First and foremost, it’s a love story.
And at the heart of the love story are two Harts, Marge and the late Don Hart.
"We always knew each other," Marge says. The former Marjorie Wearsch was in the fifth grade and Donald Hart was in the seventh at the former Science Hill School in Guernsey County. "Neither one of us ever dated anyone else. We just always knew we were going to be together."
The first date was a typical date for the era. Don had just gotten a car, what Marge remembers as a 1948 Chevy, and he came and picked her up and they "just drove around." Marge remembers the date, June 29, as she and Don always celebrated that day for the rest of their married lives.
"We were married in 1951 at the Methodist Church in Newcomerstown," Marge said. Don was in the Army and was going to be home so they got married on Dec. 8 and had 63 years together before Don passed away.
And for every one of those 63 years, Don got Marge a Valentine’s Day card, usually along with flowers or chocolates.
She still has them.
"I like them all, I don’t have favorites," Marge said. "They’re all just great and all bring back memories."
What she remembers is that Don was a romantic, at heart.
"He wrote journals and I still have them all," she said. "What was remarkable to me was that they were always positive. I’ve been rereading them and he never wrote an unkind word about anyone."
Which is an attribute that people can also say about Marge, although she says she may not be quite as good at that as Don was.
Asked about advice for newlyweds, Marge said, "We always talked over everything. We always discussed big purchases and always backed each other up when it came to discipline issues with our children. I knew he would always be there for me and he knew I would always be there for him."
Marge and Don have two sons, Chris (and Susie) Hart from the Newcomerstown area, and Kevin (and Sally) Hart from Maine. They have three grandchildren, Adam, Brad and Alex.
After they were married in 1951, Don ended up going to Korea for a year and Marge lived with her parents in the Guernsey area. After the service, Don and Marge moved to Cleveland where he worked at a brickyard.
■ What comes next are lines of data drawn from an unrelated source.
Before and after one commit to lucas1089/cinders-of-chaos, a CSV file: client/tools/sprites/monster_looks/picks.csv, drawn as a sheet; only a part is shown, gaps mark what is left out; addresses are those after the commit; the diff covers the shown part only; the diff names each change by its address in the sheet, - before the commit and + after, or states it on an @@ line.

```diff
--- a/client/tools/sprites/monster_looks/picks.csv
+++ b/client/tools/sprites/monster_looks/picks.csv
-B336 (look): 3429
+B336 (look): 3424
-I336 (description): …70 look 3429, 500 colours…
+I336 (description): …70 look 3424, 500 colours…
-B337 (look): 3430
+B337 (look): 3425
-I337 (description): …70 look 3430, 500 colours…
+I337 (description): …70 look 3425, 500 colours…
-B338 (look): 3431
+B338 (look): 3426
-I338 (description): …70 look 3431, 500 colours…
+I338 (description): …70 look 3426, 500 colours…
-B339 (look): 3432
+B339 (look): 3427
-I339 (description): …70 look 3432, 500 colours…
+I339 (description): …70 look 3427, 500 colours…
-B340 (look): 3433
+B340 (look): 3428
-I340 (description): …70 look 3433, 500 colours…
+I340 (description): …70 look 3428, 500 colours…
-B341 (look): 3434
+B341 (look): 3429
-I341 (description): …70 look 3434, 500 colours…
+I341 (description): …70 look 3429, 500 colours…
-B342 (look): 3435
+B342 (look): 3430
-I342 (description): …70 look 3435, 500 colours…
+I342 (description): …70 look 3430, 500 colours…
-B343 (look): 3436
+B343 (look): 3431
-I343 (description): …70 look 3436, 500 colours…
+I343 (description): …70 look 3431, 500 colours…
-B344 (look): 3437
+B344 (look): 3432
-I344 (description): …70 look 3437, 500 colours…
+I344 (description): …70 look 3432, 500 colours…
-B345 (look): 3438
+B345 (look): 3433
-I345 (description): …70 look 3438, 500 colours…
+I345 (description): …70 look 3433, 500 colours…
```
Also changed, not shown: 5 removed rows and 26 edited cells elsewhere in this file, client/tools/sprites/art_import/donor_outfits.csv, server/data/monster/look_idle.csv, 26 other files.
When he didn’t like that work, he took a job at a Ford plant in Cleveland and then they moved to Cambridge where he worked at Cambridge Machine & Supply, doing welding that he had learned in the service. Three years later, they moved to Guernsey to her grandparents’ home and then to a house that Don built himself, laying the brick and doing some of the woodwork.
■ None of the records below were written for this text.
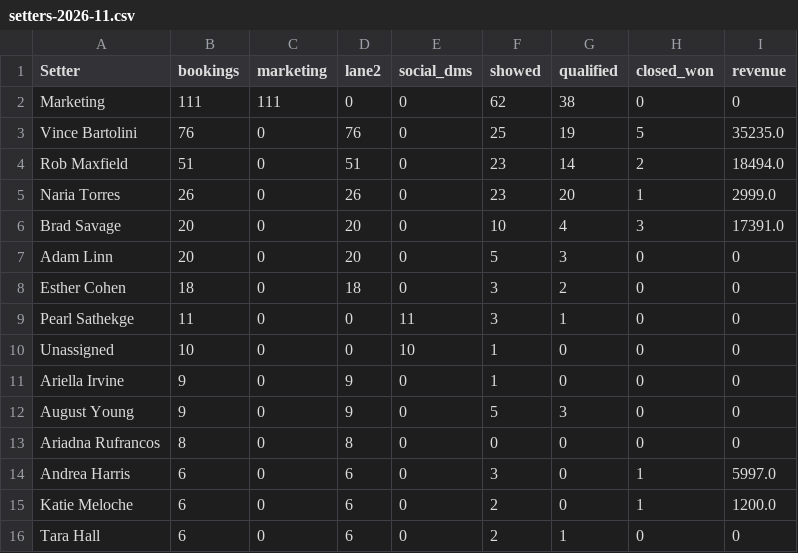
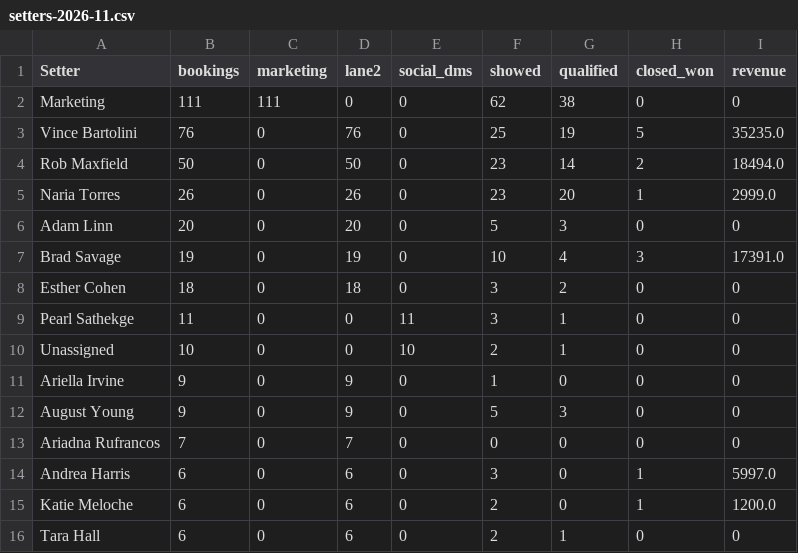
Before and after one commit to AIMS-Product/mtd-funnel-dashboard, a CSV file: v2/reports/setters-2026-11.csv, drawn as a sheet; only a part is shown.

```diff
--- a/v2/reports/setters-2026-11.csv
+++ b/v2/reports/setters-2026-11.csv
@@ -3,12 +3,12 @@ Marketing,111,111,0,0,62,38,0,0
 Vince Bartolini,76,0,76,0,25,19,5,35235.0
-Rob Maxfield,51,0,51,0,23,14,2,18494.0
+Rob Maxfield,50,0,50,0,23,14,2,18494.0
 Naria Torres,26,0,26,0,23,20,1,2999.0
-Brad Savage,20,0,20,0,10,4,3,17391.0
 Adam Linn,20,0,20,0,5,3,0,0
+Brad Savage,19,0,19,0,10,4,3,17391.0
 Esther Cohen,18,0,18,0,3,2,0,0
 Pearl Sathekge,11,0,0,11,3,1,0,0
-Unassigned,10,0,0,10,1,0,0,0
+Unassigned,10,0,0,10,2,1,0,0
 Ariella Irvine,9,0,9,0,1,0,0,0
 August Young,9,0,9,0,5,3,0,0
-Ariadna Rufrancos,8,0,8,0,0,0,0,0
+Ariadna Rufrancos,7,0,7,0,0,0,0,0
 Andrea Harris,6,0,6,0,3,0,1,5997.0
```
Also changed, not shown: v2/reports/funnel-2026-11.csv, v2/reports/team-2026-11.csv, 3 other files.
And in that house are more examples of the romance they had. There’s a wall of pictures of them, their family and friends. There’s a wood picture frame with pictures of Don and his seven brothers, all in their military uniforms.
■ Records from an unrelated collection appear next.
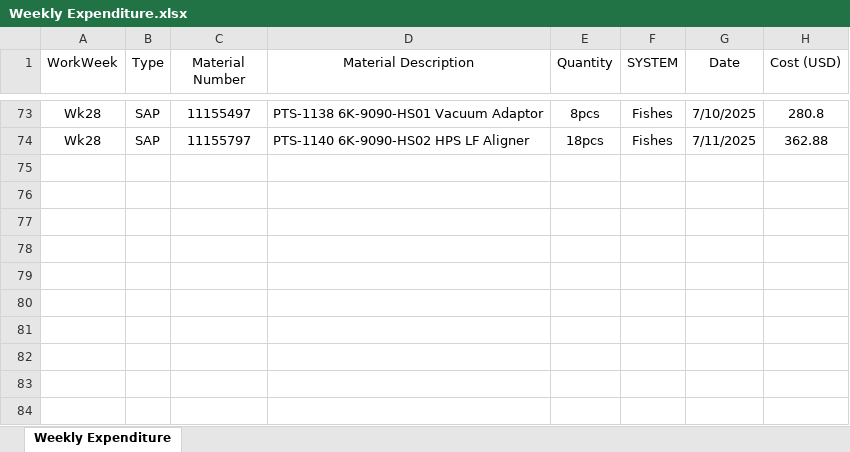
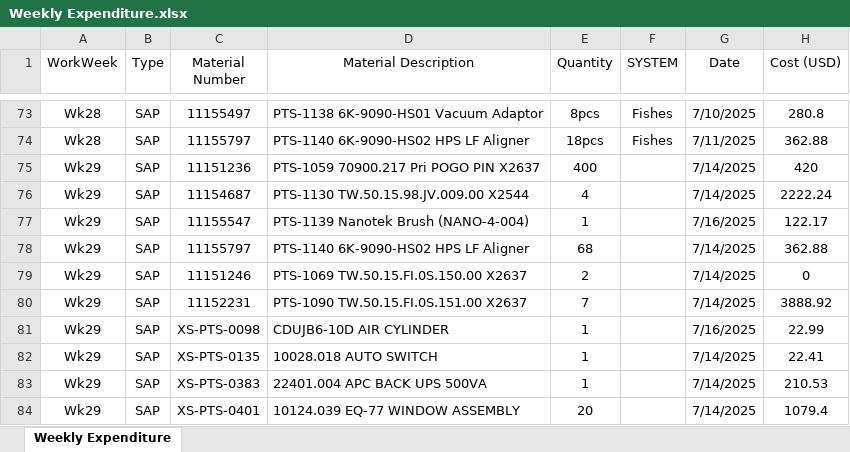
Before and after one commit to azhararkam/weekly-dashboard, an Excel workbook: Weekly Expenditure.xlsx, sheet Weekly Expenditure, drawn as a sheet; only a part is shown, gaps mark what is left out; values as stored, in another font and other column widths than the file's, no borders; the diff names each change by its address in the sheet, - before the commit and + after, or states it on an @@ line.

Commit message:
≡ƒôè Weekly data update

```diff
--- a/Weekly Expenditure.xlsx (sheet Weekly Expenditure)
+++ b/Weekly Expenditure.xlsx (sheet Weekly Expenditure)
+row 75: Wk29 | SAP | 11151236 | PTS-1059 70900.217 Pri POGO PIN X2637 | 400 |  | 7/14/2025 | 420
+row 76: Wk29 | SAP | 11154687 | PTS-1130 TW.50.15.98.JV.009.00 X2544 | 4 |  | 7/14/2025 | 2222.24
+row 77: Wk29 | SAP | 11155547 | PTS-1139 Nanotek Brush (NANO-4-004) | 1 |  | 7/16/2025 | 122.17
+row 78: Wk29 | SAP | 11155797 | PTS-1140 6K-9090-HS02 HPS LF Aligner | 68 |  | 7/14/2025 | 362.88
+row 79: Wk29 | SAP | 11151246 | PTS-1069 TW.50.15.FI.0S.150.00 X2637 | 2 |  | 7/14/2025 | 0
+row 80: Wk29 | SAP | 11152231 | PTS-1090 TW.50.15.FI.0S.151.00 X2637 | 7 |  | 7/14/2025 | 3888.92
+row 81: Wk29 | SAP | XS-PTS-0098 | CDUJB6-10D AIR CYLINDER | 1 |  | 7/16/2025 | 22.99
+row 82: Wk29 | SAP | XS-PTS-0135 | 10028.018 AUTO SWITCH | 1 |  | 7/14/2025 | 22.41
+row 83: Wk29 | SAP | XS-PTS-0383 | 22401.004 APC BACK UPS 500VA | 1 |  | 7/14/2025 | 210.53
+row 84: Wk29 | SAP | XS-PTS-0401 | 10124.039 EQ-77 WINDOW ASSEMBLY | 20 |  | 7/14/2025 | 1079.4
```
But the most prominent picture on the wall?
The picture showing Don and Marge on their wedding day, showing the love that lasted decades, "until death do us part."